[Exercise prompt] Set each entry down verbatim, omitting images.

= = =

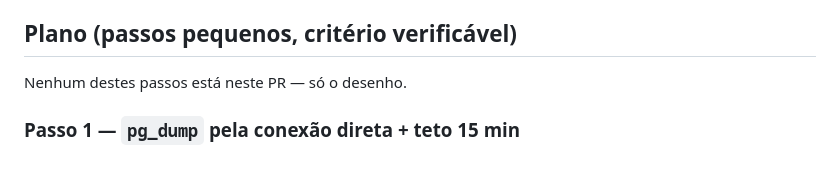
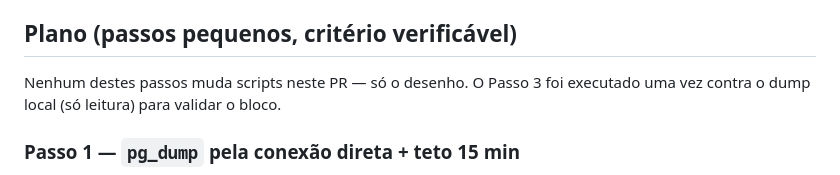
Before and after one commit to marceloterra1983/agora-news, a Markdown page: docs/backup-strategy.md, the part around one of its changes. Drawn GitHub-style.

```diff
--- a/docs/backup-strategy.md
+++ b/docs/backup-strategy.md
@@ -378,7 +378,8 @@ updates, mas o restore deixaria de ser um comando; o que quebra hoje é o
 
 ## Plano (passos pequenos, critério verificável)
 
-Nenhum destes passos está neste PR — só o desenho.
+Nenhum destes passos muda scripts neste PR — só o desenho. O Passo 3
+foi executado uma vez contra o dump local (só leitura) para validar o bloco.
 
 ### Passo 1 — `pg_dump` pela conexão direta + teto 15 min
 
```
Also changed, not shown: other parts of docs/backup-strategy.md (+61 -20 lines), docs/production-runbook.md (+6 -2 lines).
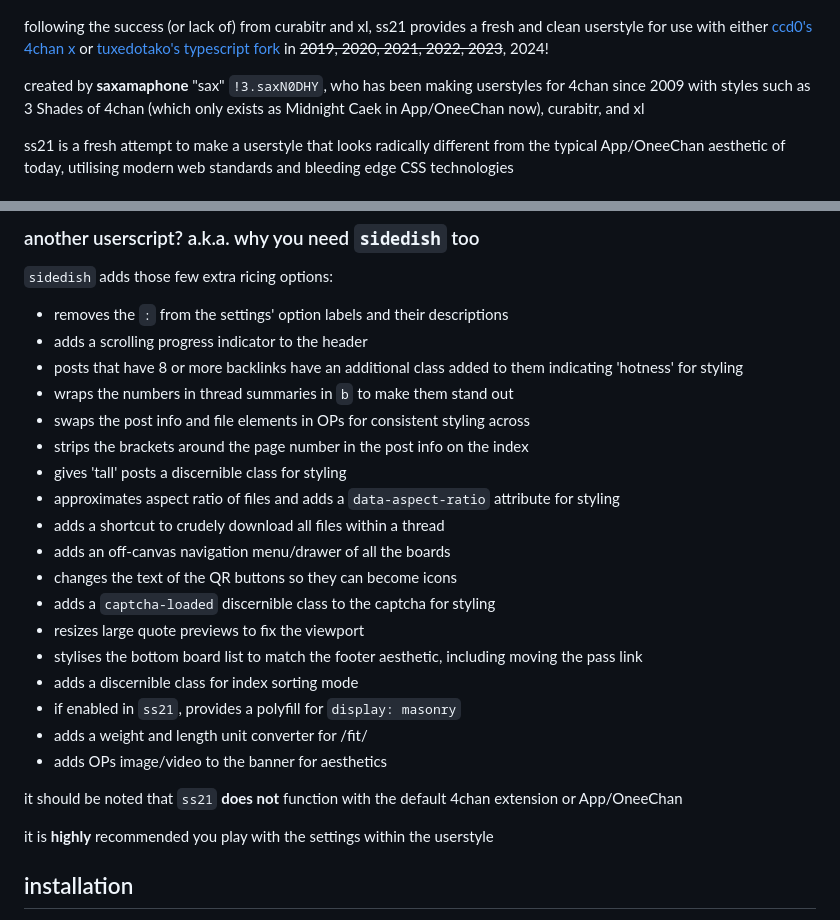
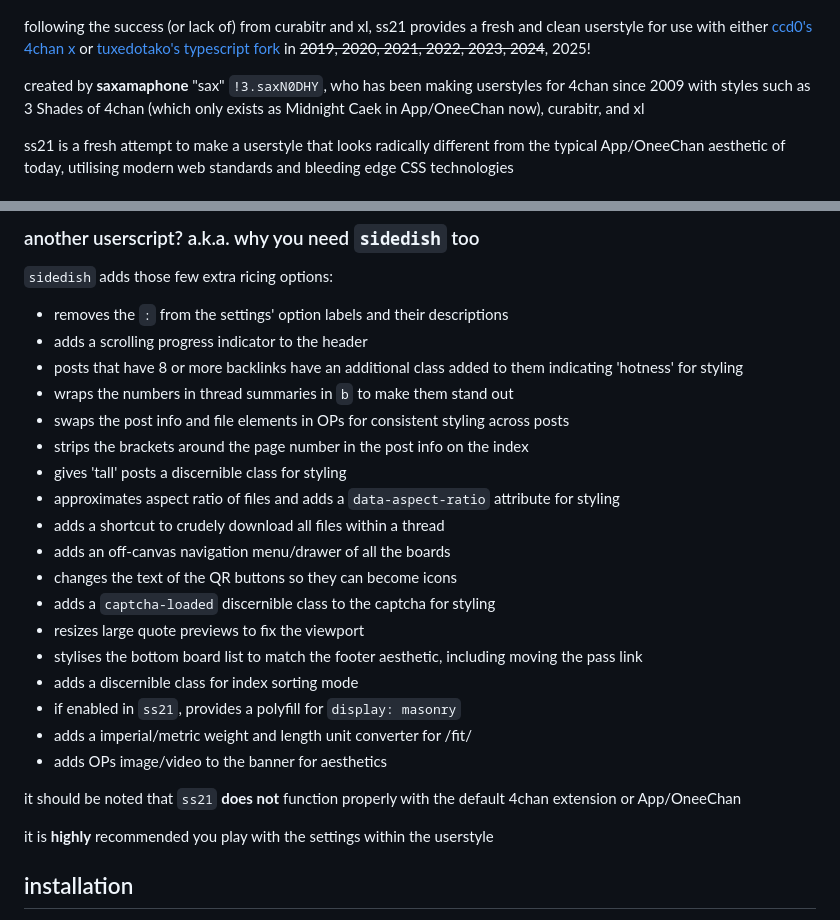
Before and after one commit to saxamaphone69/ss21, a Markdown page: readme.md, 2 parts joined by grey strips. Rendered like a GitHub page.

Commit message:
we 2025 now

```diff
--- a/readme.md
+++ b/readme.md
@@ -3,7 +3,7 @@ a self-centered, fresh attempt at (user)styling 4chan
 
 ![screenshot of ss21 applied](img/browser-2023-03-04.png)
 
-following the success (or lack of) from curabitr and xl, ss21 provides a fresh and clean userstyle for use with either [ccd0's 4chan x](https://ccd0.github.io/4chan-x/) or [tuxedotako's typescript fork](https://github.com/TuxedoTako/4chan-xt) in ~~2019, 2020, 2021, 2022, 2023~~, 2024!
+following the success (or lack of) from curabitr and xl, ss21 provides a fresh and clean userstyle for use with either [ccd0's 4chan x](https://ccd0.github.io/4chan-x/) or [tuxedotako's typescript fork](https://github.com/TuxedoTako/4chan-xt) in ~~2019, 2020, 2021, 2022, 2023, 2024~~, 2025!
 
 created by **saxamaphone** "sax" `!3.saxN0DHY`, who has been making userstyles for 4chan since 2009 with styles such as 3 Shades of 4chan (which only exists as Midnight Caek in App/OneeChan now), curabitr, and xl
 
@@ -25,7 +25,7 @@ ss21 is a fresh attempt to make a userstyle that looks radically different from
  - adds a scrolling progress indicator to the header
  - posts that have 8 or more backlinks have an additional class added to them indicating 'hotness' for styling
  - wraps the numbers in thread summaries in `b` to make them stand out
- - swaps the post info and file elements in OPs for consistent styling across
+ - swaps the post info and file elements in OPs for consistent styling across posts
  - strips the brackets around the page number in the post info on the index
  - gives 'tall' posts a discernible class for styling
  - approximates aspect ratio of files and adds a `data-aspect-ratio` attribute for styling
@@ -37,10 +37,10 @@ ss21 is a fresh attempt to make a userstyle that looks radically different from
  - stylises the bottom board list to match the footer aesthetic, including moving the pass link
  - adds a discernible class for index sorting mode
  - if enabled in `ss21`, provides a polyfill for `display: masonry`
- - adds a weight and length unit converter for /fit/
+ - adds a imperial/metric weight and length unit converter for /fit/
  - adds OPs image/video to the banner for aesthetics
 
-it should be noted that `ss21` **does not** function with the default 4chan extension or App/OneeChan
+it should be noted that `ss21` **does not** function properly with the default 4chan extension or App/OneeChan
 
 it is **highly** recommended you play with the settings within the userstyle
 
```
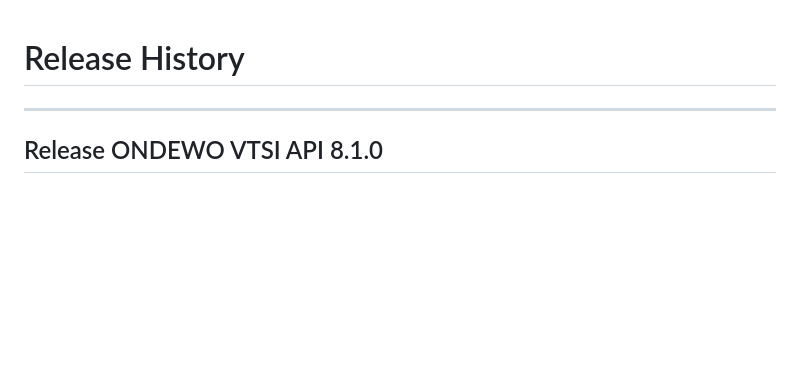
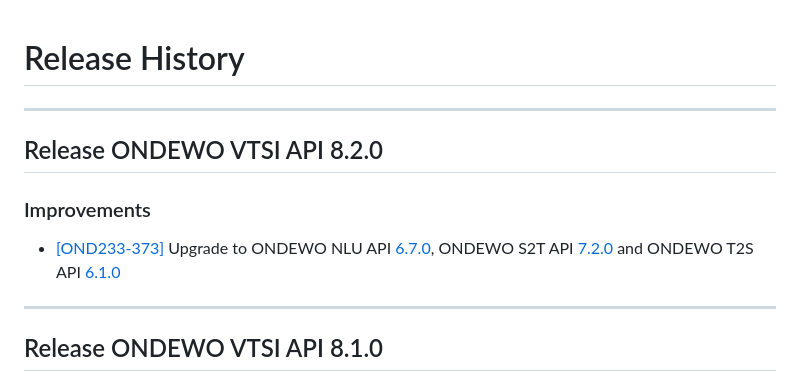
Before and after one commit to ondewo/ondewo-vtsi-api, a Markdown page: RELEASE.md, the part around the change. Drawn GitHub-style; blank space fills up the shorter version.

Commit message:
[OND233-373] Update release notes for 8.2.0
Co-Authored-By: Claude Opus 4.7 (1M context) <noreply@anthropic.com>

```diff
--- a/RELEASE.md
+++ b/RELEASE.md
@@ -1,4 +1,13 @@
 # Release History
+
+*****************
+
+## Release ONDEWO VTSI API 8.2.0
+
+### Improvements
+
+* [[OND233-373]](https://ondewo.atlassian.net/browse/OND233-373) Upgrade to ONDEWO NLU API [6.7.0](https://github.com/ondewo/ondewo-nlu-api/releases/6.7.0), ONDEWO S2T API [7.2.0](https://github.com/ondewo/ondewo-s2t-api/releases/7.2.0) and ONDEWO T2S API [6.1.0](https://github.com/ondewo/ondewo-t2s-api/releases/6.1.0)
+
 *****************
 
 ## Release ONDEWO VTSI API 8.1.0
```
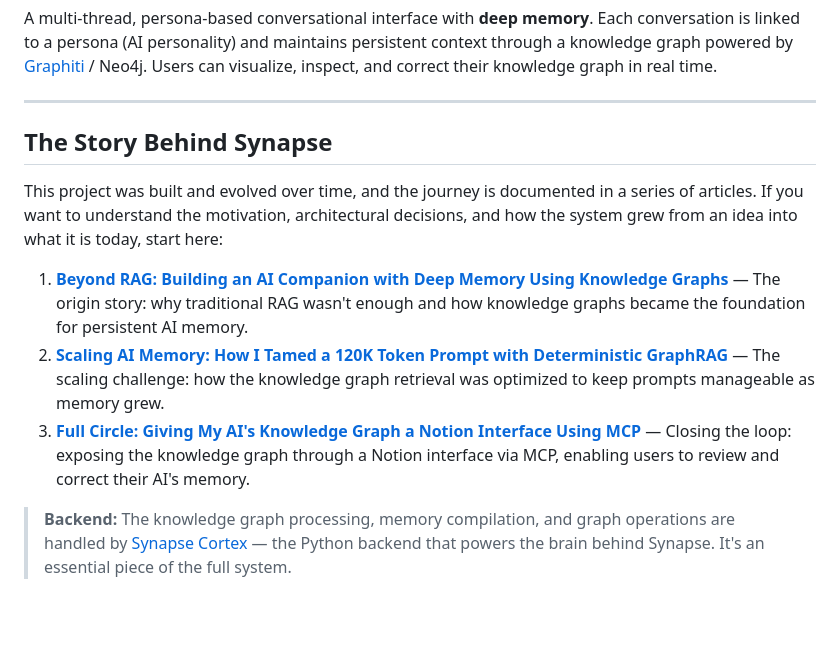
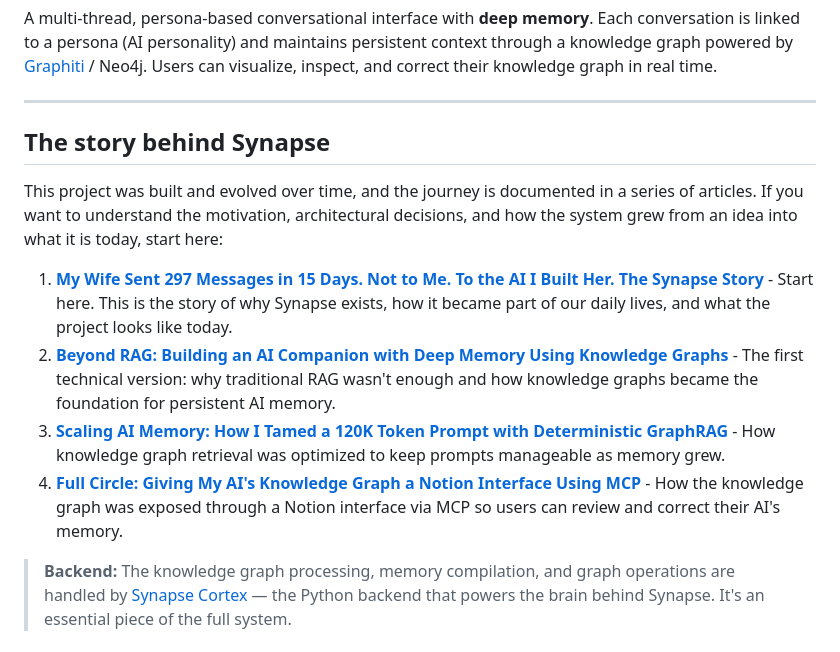
Before and after one commit to juandastic/synapse-chat-ai, a Markdown page: README.md, the part around the change. Drawn GitHub-style; blank space fills up the shorter version.

Commit message:
Update readme with synapse story article

```diff
--- a/README.md
+++ b/README.md
@@ -4,13 +4,14 @@ A multi-thread, persona-based conversational interface with **deep memory**. Eac
 
 ---
 
-## The Story Behind Synapse
+## The story behind Synapse
 
 This project was built and evolved over time, and the journey is documented in a series of articles. If you want to understand the motivation, architectural decisions, and how the system grew from an idea into what it is today, start here:
 
-1. **[Beyond RAG: Building an AI Companion with Deep Memory Using Knowledge Graphs](https://dev.to/juandastic/beyond-rag-building-an-ai-companion-with-deep-memory-using-knowledge-graphs-2e6e)** — The origin story: why traditional RAG wasn't enough and how knowledge graphs became the foundation for persistent AI memory.
-2. **[Scaling AI Memory: How I Tamed a 120K Token Prompt with Deterministic GraphRAG](https://dev.to/juandastic/scaling-ai-memory-how-i-tamed-a-120k-token-prompt-with-deterministic-graphrag-4f85)** — The scaling challenge: how the knowledge graph retrieval was optimized to keep prompts manageable as memory grew.
-3. **[Full Circle: Giving My AI's Knowledge Graph a Notion Interface Using MCP](https://dev.to/juandastic/full-circle-giving-my-ais-knowledge-graph-a-notion-interface-using-mcp-2dmp)** — Closing the loop: exposing the knowledge graph through a Notion interface via MCP, enabling users to review and correct their AI's memory.
+1. **[My Wife Sent 297 Messages in 15 Days. Not to Me. To the AI I Built Her. The Synapse Story](https://dev.to/juandastic/my-wife-sent-297-messages-in-15-days-not-to-me-to-the-ai-i-built-her-the-synapse-story-333o)** - Start here. This is the story of why Synapse exists, how it became part of our daily lives, and what the project looks like today.
+2. **[Beyond RAG: Building an AI Companion with Deep Memory Using Knowledge Graphs](https://dev.to/juandastic/beyond-rag-building-an-ai-companion-with-deep-memory-using-knowledge-graphs-2e6e)** - The first technical version: why traditional RAG wasn't enough and how knowledge graphs became the foundation for persistent AI memory.
+3. **[Scaling AI Memory: How I Tamed a 120K Token Prompt with Deterministic GraphRAG](https://dev.to/juandastic/scaling-ai-memory-how-i-tamed-a-120k-token-prompt-with-deterministic-graphrag-4f85)** - How knowledge graph retrieval was optimized to keep prompts manageable as memory grew.
+4. **[Full Circle: Giving My AI's Knowledge Graph a Notion Interface Using MCP](https://dev.to/juandastic/full-circle-giving-my-ais-knowledge-graph-a-notion-interface-using-mcp-2dmp)** - How the knowledge graph was exposed through a Notion interface via MCP so users can review and correct their AI's memory.
 
 > **Backend:** The knowledge graph processing, memory compilation, and graph operations are handled by [Synapse Cortex](https://github.com/juandastic/synapse-cortex) — the Python backend that powers the brain behind Synapse. It's an essential piece of the full system.
 
```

= = =

[Reply to the exercise]
Before and after one commit to marceloterra1983/agora-news, a Markdown page: docs/backup-strategy.md, the part around one of its changes. Drawn GitHub-style.

```diff
--- a/docs/backup-strategy.md
+++ b/docs/backup-strategy.md
@@ -378,7 +378,8 @@ updates, mas o restore deixaria de ser um comando; o que quebra hoje é o
 
 ## Plano (passos pequenos, critério verificável)
 
-Nenhum destes passos está neste PR — só o desenho.
+Nenhum destes passos muda scripts neste PR — só o desenho. O Passo 3
+foi executado uma vez contra o dump local (só leitura) para validar o bloco.
 
 ### Passo 1 — `pg_dump` pela conexão direta + teto 15 min
 
```
Also changed, not shown: other parts of docs/backup-strategy.md (+61 -20 lines), docs/production-runbook.md (+6 -2 lines).
Before and after one commit to saxamaphone69/ss21, a Markdown page: readme.md, 2 parts joined by grey strips. Rendered like a GitHub page.

Commit message:
we 2025 now

```diff
--- a/readme.md
+++ b/readme.md
@@ -3,7 +3,7 @@ a self-centered, fresh attempt at (user)styling 4chan
 
 ![screenshot of ss21 applied](img/browser-2023-03-04.png)
 
-following the success (or lack of) from curabitr and xl, ss21 provides a fresh and clean userstyle for use with either [ccd0's 4chan x](https://ccd0.github.io/4chan-x/) or [tuxedotako's typescript fork](https://github.com/TuxedoTako/4chan-xt) in ~~2019, 2020, 2021, 2022, 2023~~, 2024!
+following the success (or lack of) from curabitr and xl, ss21 provides a fresh and clean userstyle for use with either [ccd0's 4chan x](https://ccd0.github.io/4chan-x/) or [tuxedotako's typescript fork](https://github.com/TuxedoTako/4chan-xt) in ~~2019, 2020, 2021, 2022, 2023, 2024~~, 2025!
 
 created by **saxamaphone** "sax" `!3.saxN0DHY`, who has been making userstyles for 4chan since 2009 with styles such as 3 Shades of 4chan (which only exists as Midnight Caek in App/OneeChan now), curabitr, and xl
 
@@ -25,7 +25,7 @@ ss21 is a fresh attempt to make a userstyle that looks radically different from
  - adds a scrolling progress indicator to the header
  - posts that have 8 or more backlinks have an additional class added to them indicating 'hotness' for styling
  - wraps the numbers in thread summaries in `b` to make them stand out
- - swaps the post info and file elements in OPs for consistent styling across
+ - swaps the post info and file elements in OPs for consistent styling across posts
  - strips the brackets around the page number in the post info on the index
  - gives 'tall' posts a discernible class for styling
  - approximates aspect ratio of files and adds a `data-aspect-ratio` attribute for styling
@@ -37,10 +37,10 @@ ss21 is a fresh attempt to make a userstyle that looks radically different from
  - stylises the bottom board list to match the footer aesthetic, including moving the pass link
  - adds a discernible class for index sorting mode
  - if enabled in `ss21`, provides a polyfill for `display: masonry`
- - adds a weight and length unit converter for /fit/
+ - adds a imperial/metric weight and length unit converter for /fit/
  - adds OPs image/video to the banner for aesthetics
 
-it should be noted that `ss21` **does not** function with the default 4chan extension or App/OneeChan
+it should be noted that `ss21` **does not** function properly with the default 4chan extension or App/OneeChan
 
 it is **highly** recommended you play with the settings within the userstyle
 
```
Before and after one commit to ondewo/ondewo-vtsi-api, a Markdown page: RELEASE.md, the part around the change. Drawn GitHub-style; blank space fills up the shorter version.

Commit message:
[OND233-373] Update release notes for 8.2.0
Co-Authored-By: Claude Opus 4.7 (1M context) <noreply@anthropic.com>

```diff
--- a/RELEASE.md
+++ b/RELEASE.md
@@ -1,4 +1,13 @@
 # Release History
+
+*****************
+
+## Release ONDEWO VTSI API 8.2.0
+
+### Improvements
+
+* [[OND233-373]](https://ondewo.atlassian.net/browse/OND233-373) Upgrade to ONDEWO NLU API [6.7.0](https://github.com/ondewo/ondewo-nlu-api/releases/6.7.0), ONDEWO S2T API [7.2.0](https://github.com/ondewo/ondewo-s2t-api/releases/7.2.0) and ONDEWO T2S API [6.1.0](https://github.com/ondewo/ondewo-t2s-api/releases/6.1.0)
+
 *****************
 
 ## Release ONDEWO VTSI API 8.1.0
```
Before and after one commit to juandastic/synapse-chat-ai, a Markdown page: README.md, the part around the change. Drawn GitHub-style; blank space fills up the shorter version.

Commit message:
Update readme with synapse story article

```diff
--- a/README.md
+++ b/README.md
@@ -4,13 +4,14 @@ A multi-thread, persona-based conversational interface with **deep memory**. Eac
 
 ---
 
-## The Story Behind Synapse
+## The story behind Synapse
 
 This project was built and evolved over time, and the journey is documented in a series of articles. If you want to understand the motivation, architectural decisions, and how the system grew from an idea into what it is today, start here:
 
-1. **[Beyond RAG: Building an AI Companion with Deep Memory Using Knowledge Graphs](https://dev.to/juandastic/beyond-rag-building-an-ai-companion-with-deep-memory-using-knowledge-graphs-2e6e)** — The origin story: why traditional RAG wasn't enough and how knowledge graphs became the foundation for persistent AI memory.
-2. **[Scaling AI Memory: How I Tamed a 120K Token Prompt with Deterministic GraphRAG](https://dev.to/juandastic/scaling-ai-memory-how-i-tamed-a-120k-token-prompt-with-deterministic-graphrag-4f85)** — The scaling challenge: how the knowledge graph retrieval was optimized to keep prompts manageable as memory grew.
-3. **[Full Circle: Giving My AI's Knowledge Graph a Notion Interface Using MCP](https://dev.to/juandastic/full-circle-giving-my-ais-knowledge-graph-a-notion-interface-using-mcp-2dmp)** — Closing the loop: exposing the knowledge graph through a Notion interface via MCP, enabling users to review and correct their AI's memory.
+1. **[My Wife Sent 297 Messages in 15 Days. Not to Me. To the AI I Built Her. The Synapse Story](https://dev.to/juandastic/my-wife-sent-297-messages-in-15-days-not-to-me-to-the-ai-i-built-her-the-synapse-story-333o)** - Start here. This is the story of why Synapse exists, how it became part of our daily lives, and what the project looks like today.
+2. **[Beyond RAG: Building an AI Companion with Deep Memory Using Knowledge Graphs](https://dev.to/juandastic/beyond-rag-building-an-ai-companion-with-deep-memory-using-knowledge-graphs-2e6e)** - The first technical version: why traditional RAG wasn't enough and how knowledge graphs became the foundation for persistent AI memory.
+3. **[Scaling AI Memory: How I Tamed a 120K Token Prompt with Deterministic GraphRAG](https://dev.to/juandastic/scaling-ai-memory-how-i-tamed-a-120k-token-prompt-with-deterministic-graphrag-4f85)** - How knowledge graph retrieval was optimized to keep prompts manageable as memory grew.
+4. **[Full Circle: Giving My AI's Knowledge Graph a Notion Interface Using MCP](https://dev.to/juandastic/full-circle-giving-my-ais-knowledge-graph-a-notion-interface-using-mcp-2dmp)** - How the knowledge graph was exposed through a Notion interface via MCP so users can review and correct their AI's memory.
 
 > **Backend:** The knowledge graph processing, memory compilation, and graph operations are handled by [Synapse Cortex](https://github.com/juandastic/synapse-cortex) — the Python backend that powers the brain behind Synapse. It's an essential piece of the full system.
 
```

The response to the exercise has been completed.